Ralston SH, Langston AL, Reid IR; Pathogenesis and management of Paget's disease of bone. Lancet. 2008 Jul 12372(9633):155-63.
Seton M; Paget disease of bone: diagnosis and drug therapy. Cleve Clin J Med. 2013 Jul80(7):452-62. doi: 10.3949/ccjm.80a.12142.
Paget Disease of Bone 5, Juvenile-onset, PDB5; Online Mendelian Inheritance in Man (OMIM)
Griz L, Fontan D, Mesquita P, et al; Diagnosis and management of Paget's disease of bone. Arq Bras Endocrinol Metabol. 2014 Aug58(6):587-99.
Ferraz-de-Souza B, Correa PH; Diagnosis and treatment of Paget's disease of bone: a mini-review. Arq Bras Endocrinol Metabol. 2013 Nov57(8):577-82.
Paget Disease of Bone; PDB, Online Mendelian Inheritance in Man (OMIM)
Bertoldi I, Cantarini L, Filippou G, et al; Paget's disease. Reumatismo. 2014 Jul 2866(2):171-83. doi: 10.4081/reumatismo.2014.789.
Ralston SH; Clinical practice. Paget's disease of bone. N Engl J Med. 2013 Feb 14368(7):644-50. doi: 10.1056/NEJMcp1204713.
Singer FR, Bone HG 3rd, Hosking DJ, et al; Paget's disease of bone: an endocrine society clinical practice guideline. J Clin Endocrinol Metab. 2014 Dec99(12):4408-22. doi: 10.1210/jc.2014-2910.
Wat WZ; Current perspectives on bisphosphonate treatment in Paget's disease of bone. Ther Clin Risk Manag. 2014 Nov 2010:977-83. doi: 10.2147/TCRM.S58367. eCollection 2014.
British National Formulary; NICE Evidence Services (UK access only)

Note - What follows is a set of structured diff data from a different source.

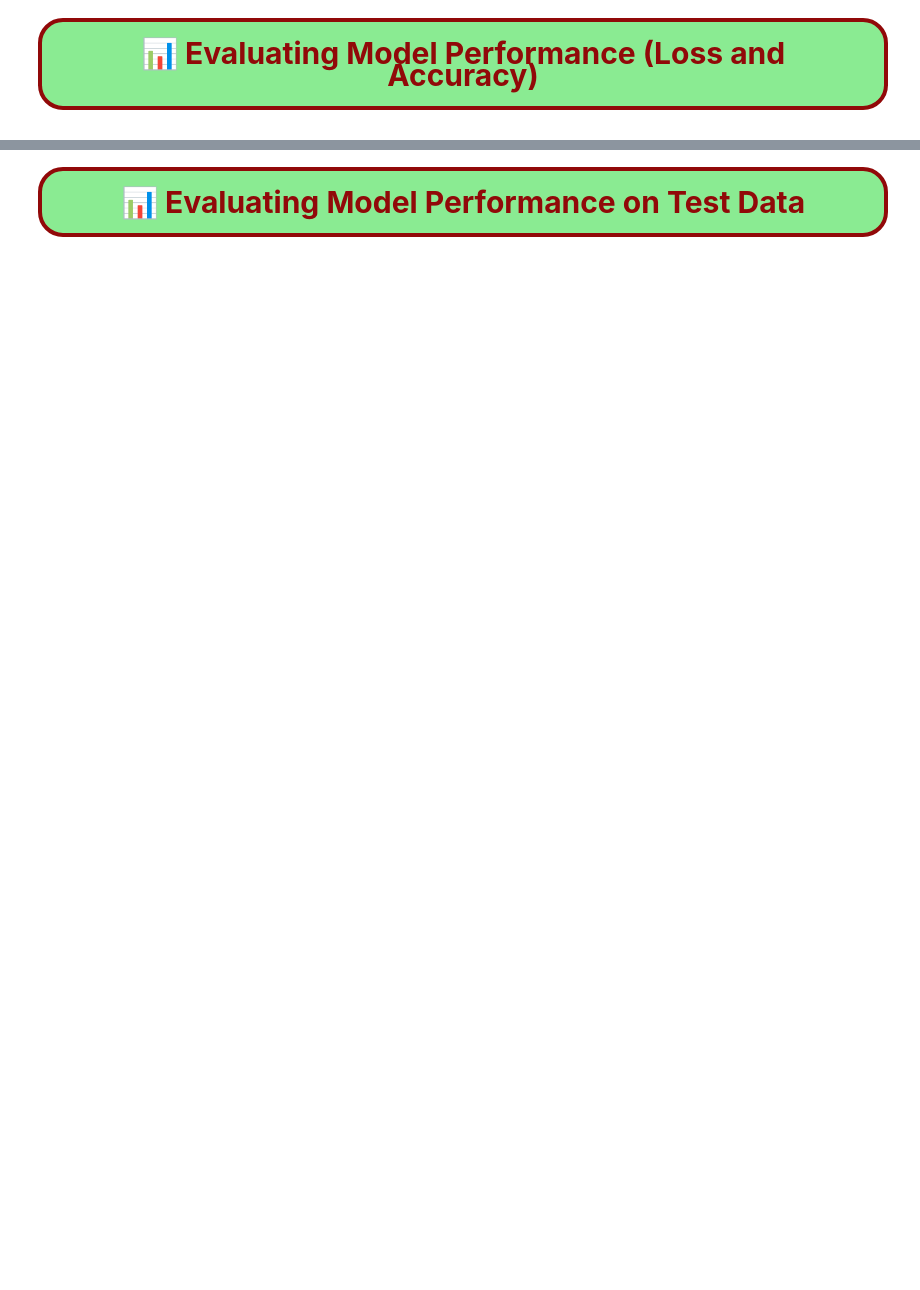
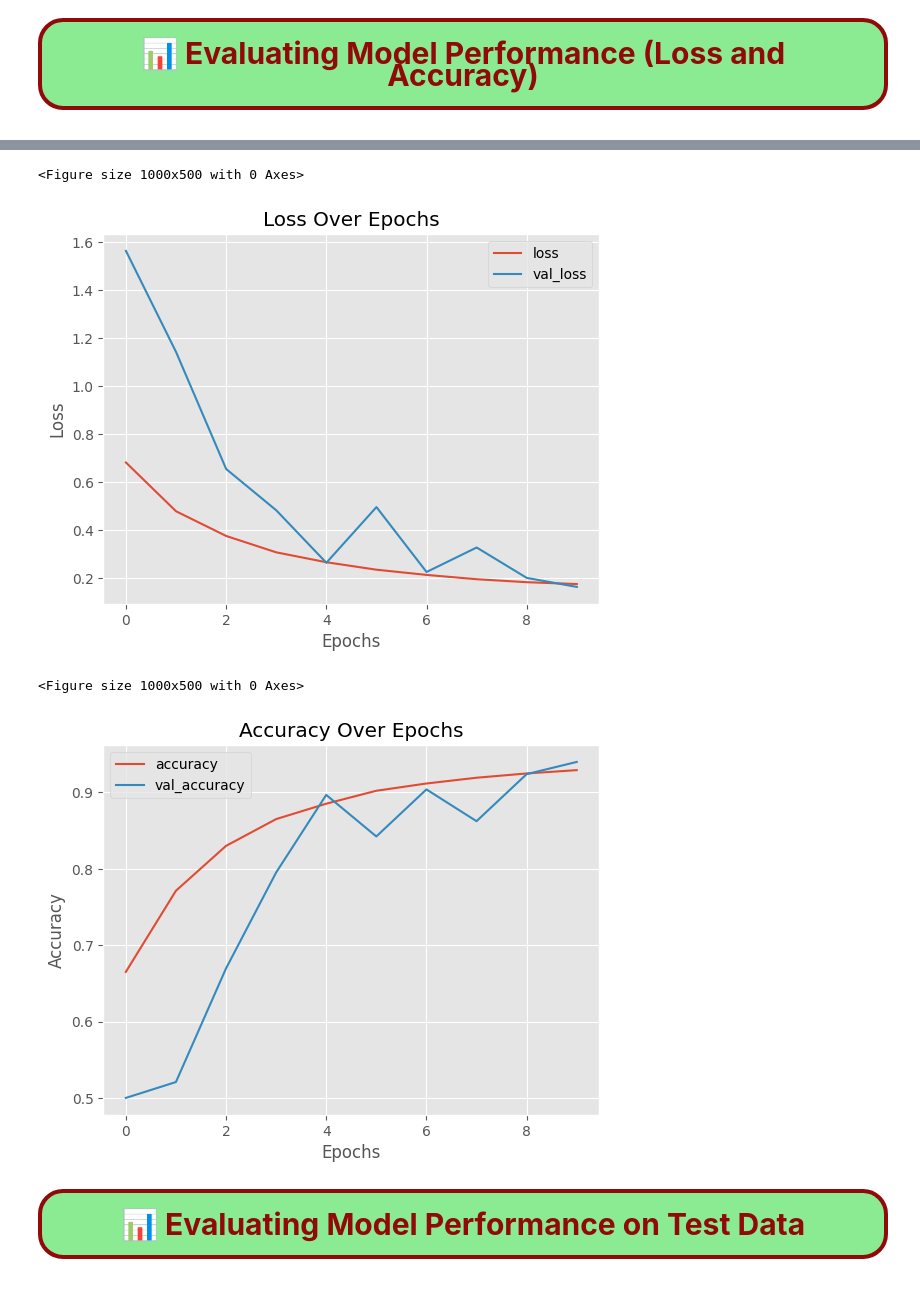
Before and after one commit to MuhammadUmerKhan/SMIT-Institute-Files, a Jupyter notebook: All Files/Deep Learning/Cat_vs_Dog.ipynb, the cells around one changed output, grey strips where cells are left out. Drawn from its saved outputs; the diff is of its cells as text; code cells hidden in the pictures; blank space fills up the shorter version.

```diff
--- a/All Files/Deep Learning/Cat_vs_Dog.ipynb
+++ b/All Files/Deep Learning/Cat_vs_Dog.ipynb
@@ -283,19 +364,10 @@ result.tail()
-# %%
-plt.style.use('ggplot')
-plt.figure(figsize=(10,5))
-result[['loss', 'val_loss']].plot()
-plt.xlabel('Epochs')
-plt.ylabel('Loss')
-plt.title('Loss Over Epochs')
-plt.show()
-# %%
-plt.style.use('ggplot')
-plt.figure(figsize=(10,5))
-result[['accuracy', 'val_accuracy']].plot()
-plt.xlabel('Epochs')
-plt.ylabel('Accuracy')
-plt.title('Accuracy Over Epochs')
-plt.show()
+# %%
+plot_plots(result)
+# %% [output]
+<Figure size 1000x500 with 0 Axes>
+[figure, added]
+<Figure size 1000x500 with 0 Axes>
+[figure, added]
 # %% [markdown]
 <div style="text-align: center;">
     <p style="background-color: #8aeb92; color: #910909; font-size: 2.0em; font-family: 'Arial', sans-serif; text-align: center; border-radius: 25px; border: 4px solid #910909; display: inline-block; padding: 20px 20px; margin: 0 auto; line-height: 1.5; font-weight: bold; box-shadow: 0px 4px 10px rgba(0, 0, 0, 0.3);">
```
Also changed, not shown: parts of 24 cells of this notebook.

Karaoglan A, Akdemir O, Erdogan H, et al; A rare emergency condition in neurosurgery: foot drop due to Paget's disease. Turk Neurosurg. 2009 Apr19(2):208-10.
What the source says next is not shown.